Asking the core questions —
Why [do we love this idea — devoting ourselves to it]?
Where [will we be going with this idea — will people that are there, conceptually or otherwise] like our idea; are we going to the right place, for the right people?
What [are we offering, will this be different, do we have a story that’s true, our principles, we stand with them]?
Who [are we, what do we stand for, being this brand, this offering, for these people, our customers]?
The song, the verse of trade
Starting at the end, the beginning:
Sometimes, in the end, it’s better to start at the beginning, to realize that the idea of selling, exchanging, trading or bartering is one of the most ancient conversations.

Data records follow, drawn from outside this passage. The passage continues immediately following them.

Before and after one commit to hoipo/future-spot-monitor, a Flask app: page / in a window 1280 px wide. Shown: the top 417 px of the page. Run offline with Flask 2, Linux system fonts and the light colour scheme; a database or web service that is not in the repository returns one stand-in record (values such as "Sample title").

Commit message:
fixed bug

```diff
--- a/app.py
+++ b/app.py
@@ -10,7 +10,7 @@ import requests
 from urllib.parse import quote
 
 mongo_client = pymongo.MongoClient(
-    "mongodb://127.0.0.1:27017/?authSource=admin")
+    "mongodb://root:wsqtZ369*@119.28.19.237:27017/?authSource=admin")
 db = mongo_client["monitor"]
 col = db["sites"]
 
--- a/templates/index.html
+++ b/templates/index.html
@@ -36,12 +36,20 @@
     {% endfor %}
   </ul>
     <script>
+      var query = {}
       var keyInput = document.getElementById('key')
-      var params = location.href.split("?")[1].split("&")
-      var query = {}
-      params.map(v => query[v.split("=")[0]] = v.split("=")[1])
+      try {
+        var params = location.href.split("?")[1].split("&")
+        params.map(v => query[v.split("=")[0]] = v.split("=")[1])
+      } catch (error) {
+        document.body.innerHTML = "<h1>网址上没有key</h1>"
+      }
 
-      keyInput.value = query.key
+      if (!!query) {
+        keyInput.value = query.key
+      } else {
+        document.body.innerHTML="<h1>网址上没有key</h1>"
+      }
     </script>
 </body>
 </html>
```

Primitive — and perhaps the most archetypal principles of — retail [yes, food and beverage making, selling — restaurants are retail] and the most ancient — the marketplace-gathering point of engagement — there is a core story, but in every place, it is tuned to that market, it is appropriate to specific place and context of content and customer. Oftentimes, restaurants enliven and create the pulse beat of the marketplace. Food selling can lie, spiritually, at the heart of the retail tactical positioning — food is the most primal, the most sustaining;
it is basic retail.

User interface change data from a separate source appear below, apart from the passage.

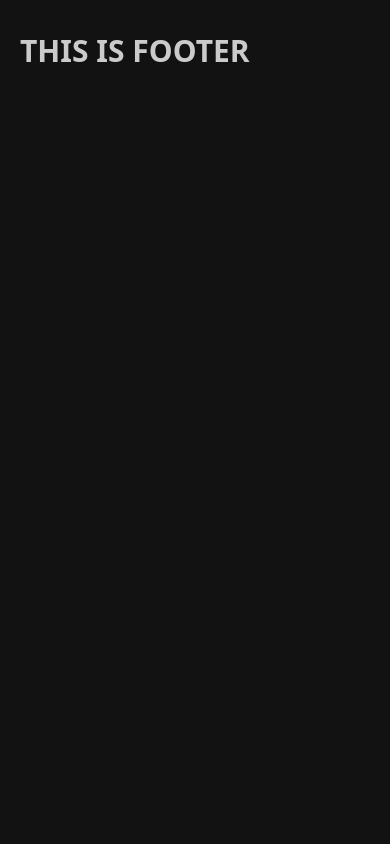
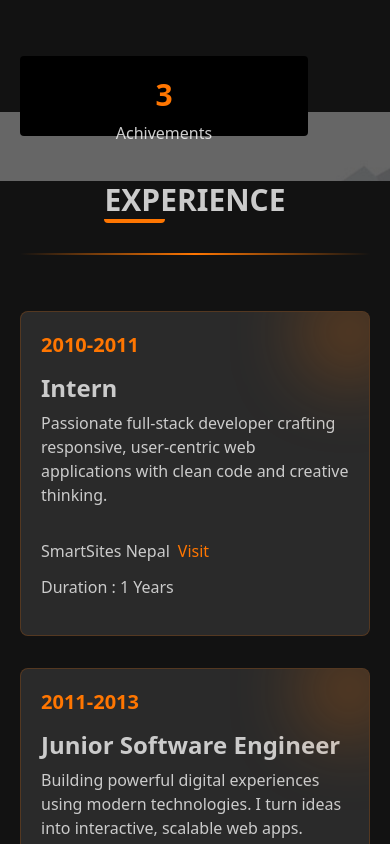
Before and after one commit to coderhem/next-projects, a Next.js app: page /home in a window 390 px wide. Shown: the part 7940-8784 px from the top of the page. Before the commit the page ends 8017 px from the top, so only its background shows below. Built offline with nearby package versions, Linux system fonts and the light colour scheme.

Commit message:
Experience section added

```diff
--- /dev/null
+++ b/src/components/cards/counterCard.js
@@ -0,0 +1,16 @@
+import React from 'react'
+
+const CounterCard = () => {
+ return (
+  <>
+
+   <div className="bg-black text-center h-full p-5 max-w-2xs rounded text-primary [&_p]:text-white/80 -mt-14 min-h-20">
+    <h2>3</h2>
+    <p>Achivements</p>
+   </div>
+
+  </>
+ )
+}
+
+export default CounterCard
--- /dev/null
+++ b/src/components/cards/experience.js
@@ -0,0 +1,49 @@
+import React from 'react'
+
+const Experience = (
+ {
+  year,
+  postName,
+  postDescription,
+  companyName,
+  timeDuration,
+  siteName,
+  siteURL,
+  targetBlank
+ }
+
+) => {
+ return (
+  <>
+   {(year || postName || postDescription || companyName || timeDuration || siteURL) &&
+    <div className="relative overflow-hidden before:absolute before:-top-5 before:-right-5 before:size-20 before:bg-primary/40 before:blur-2xl before:rounded-full group h-full bg-white/10 p-5 rounded-lg border border-primary/20 hover:bg-black/10 transition-all duration-300">
+     {year &&
+      <div className="text-primary [&_h3]:mb-0">
+       <h2 className='h4'>{year}</h2>
+      </div>
+     }
+     {(postName || companyName || postDescription) &&
+      <div div className="pt-2 [&_h3]:capitalize mb-3 [&_p]:mb-0">
+       <div className="mb-8">
+        <h3>{postName}</h3>
+        <p>{postDescription}</p>
+       </div>
+       <div className="flex gap-2">
+        <p>{companyName}</p>
+        <a href={siteURL} target={targetBlank} className='stretched-link group-hover:text-primary'>{siteName}</a>
+       </div>
+      </div>
+     }
+
+     {timeDuration &&
+      <div className="mt-1">
+       <p>{timeDuration}</p>
+      </div>
+     }
+    </div >
+   }
+  </>
+ )
+}
+
+export default Experience;
--- a/src/components/data/data.json
+++ b/src/components/data/data.json
@@ -36,7 +36,6 @@
       "descText": "Developing custom software solutions tailored to your business needs, including backend services, APIs, and enterprise-level applications."
     }
   ],
-
   "ourProjectData": [
     {
       "imgName": "/assets/images/web-designs-image.png",
@@ -66,25 +65,56 @@
       "descText": "Crafting unique brand identities including logo design, brand guidelines, and messaging to help your business stand out in the market."
     }
   ],
-
-  "educationData" : [
+  "educationData": [
     {
-      "year" : "2016",
-      "degreeName" : "Computer Commerce",
-      "achivedGrade" : "Grade : Running",
-      "campusName" : "Indian Primary School"
+      "year": "2016",
+      "degreeName": "Computer Commerce",
+      "achivedGrade": "Grade : Running",
+      "campusName": "Indian Primary School"
     },
     {
-      "year" : "2020",
-      "degreeName" : "Bachelor of Computer Application",
-      "achivedGrade" : "Grade : Running",
-      "campusName" : "Indian Primary School"
+      "year": "2020",
+      "degreeName": "Bachelor of Computer Application",
+      "achivedGrade": "Grade : Running",
+      "campusName": "Indian Primary School"
     },
     {
-      "year" : "2022",
-      "degreeName" : "Master of Computer Application",
-      "achivedGrade" : "Grade : Running",
-      "campusName" : "Indian Primary School"
+      "year": "2022",
+      "degreeName": "Master of Computer Application",
+      "achivedGrade": "Grade : Running",
+      "campusName": "Indian Primary School"
+    }
+  ],
+  "experienceData": [
+    {
+      "year": "2010-2011",
+      "postName": "Intern",
+      "postDescription": "Passionate full-stack developer crafting responsive, user-centric web applications with clean code and creative thinking.",
+      "companyName": "SmartSites Nepal",
+      "siteName": "Visit",
+      "siteURL": "https://www.smartsites.com/",
+      "targetBlank" : "_blank",
+      "timeDuration": "Duration : 1 Years"
+    },
+    {
+      "year": "2011-2013",
+      "postName": "Junior Software Engineer",
+      "postDescription": "Building powerful digital experiences using modern technologies. I turn ideas into interactive, scalable web apps.",
+      "companyName": "SmartSites Nepal",
+      "siteName": "Visit",
+      "siteURL": "https://www.smartsites.com/",
+      "targetBlank": "_blank",
+      "timeDuration": "Duration : 3 Years"
+    },
+    {
+      "year": "2013-2025",
+      "postName": "Senior Engineer",
+      "postDescription": "From frontend finesse to backend logic—here’s where design meets performance.",
+      "companyName": "SmartSites Nepal",
+      "siteName": "Visit",
+      "siteURL": "https://www.smartsites.com/",
+      "targetBlank": "_blank",
+      "timeDuration": "Duration : 12 Years"
     }
   ]
 }
--- a/src/pages/home/index.js
+++ b/src/pages/home/index.js
@@ -9,6 +9,8 @@ import aboutFeature from "@/assets/images/banner-image.png"
 import ProgressLine from '@/components/progressBar/progressLine';
 import OurProjects from '@/components/cards/ourProjects';
 import Education from '@/components/cards/education';
+import Experience from '@/components/cards/experience';
+import CounterCard from '@/components/cards/counterCard';
 
 
 const Homepage = () => {
@@ -129,7 +131,52 @@ const Homepage = () => {
             </Row>
           </div>
         </section>
+        {/* Education */}
 
+        <section className="mt-20 bg-[url('../assets/images/counter-bg.jpg')] w-full relative z-[1] before:absolute before:inset-0 before:z-[-1] before:bg-black/60">
+          <div className="container">
+            <Row>
+              <Col>
+                <CounterCard />
+              </Col>
+            </Row>
+          </div>
+        </section>
+
+        <section id="experience" className='pb-14 lg:pb-20 w-full'>
+          <div className="container">
+            <div className="mb-14 relative before:absolute before:bottom-0 before:left-0 before:right-0 before:bg-gradient-to-l before:from-transparent before:via-primary before:to-transparent before:z-[1] before:w-full before:h-[2px] pb-2">
+              <SectionTitle
+                titleText="Experience"
+              />
+            </div>
+            <Row>
+              {jsonData.experienceData.map((item, index) => {
+                return (
+                  <Col md={6} key={index} className='mb-8'>
+                    <Experience
+                      year={item.year}
+                      postName={item.postName}
+                      postDescription={item.postDescription}
+                      companyName={item.companyName}
+                      siteName={item.siteName}
+                      siteURL={item.siteURL}
+                      targetBlank={item.targetBlank}
+                      timeDuration={item.timeDuration}
+                    />
+                  </Col>
+                )
+              })}
+            </Row>
+          </div>
+        </section>
+        {/* /Experience */}
+
+        <section id='experience' className='pb-14 lg:pb-20'>
+          <div className="container">
+            <p>Lorem ipsum dolor sit, amet consectetur adipisicing elit. Maxime vero inventore, mollitia sapiente quod architecto iusto magnam odio accusantium ab enim ipsum exercitationem culpa saepe praesentium aut nihil sed atque?</p>
+          </div>
+        </section>
 
       </RootLayout>
 
```
Also changed, not shown: src/assets/images/counter-bg.jpg (added).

They are what they are — designed for the simple and honestly conceived presentation of served food — nothing too complex, in storytelling. The mission of the brand, the coalesced promise of the team is clear. “Here’s what we are, here’s what we stand for — and here is what we offer.”
We love microshops — miniaturized and true retail — the special [and perhaps disappearing] mom & pop micro-retail shops that make up so much of our memory — the past, and right now — discovered at this moment.
Sharing — “I found this cool shop, have you ever been here — I love this place — go, check it out.”
An example to consider:
Brooklyn Taco CO.
After successfully growing their business through NYC street markets like Hester St. Fair, Brooklyn Taco owners, Jesse and Erica, decided it was time for their brand to grow. We were tasked to not only create a new graphic identity, but also build out their first permanent taqueria in Essex St. Market.
The identity started with a wordmark that speaks to their craft and references hand painted signage seen throughout Brooklyn, this is paired with a Mexican inspired color palette and patterns. From the groundwork created by the graphic identity, the space took shape incorporating a strong graphic pattern, color palette and typography provided by the brand toolkit.
Brooklyn Tacos identity and space now seamlessly connect and tell a story of modern authenticity.
Studio Photography: Finn O’Hara
TIM | GIRVIN | Decatur island studios | San Juan County, WA
DEVELOPING STRATEGIES OF IMAGINATION +
EXPERIENCE = PLACE
PLACES | RETAIL | RESTAURANTS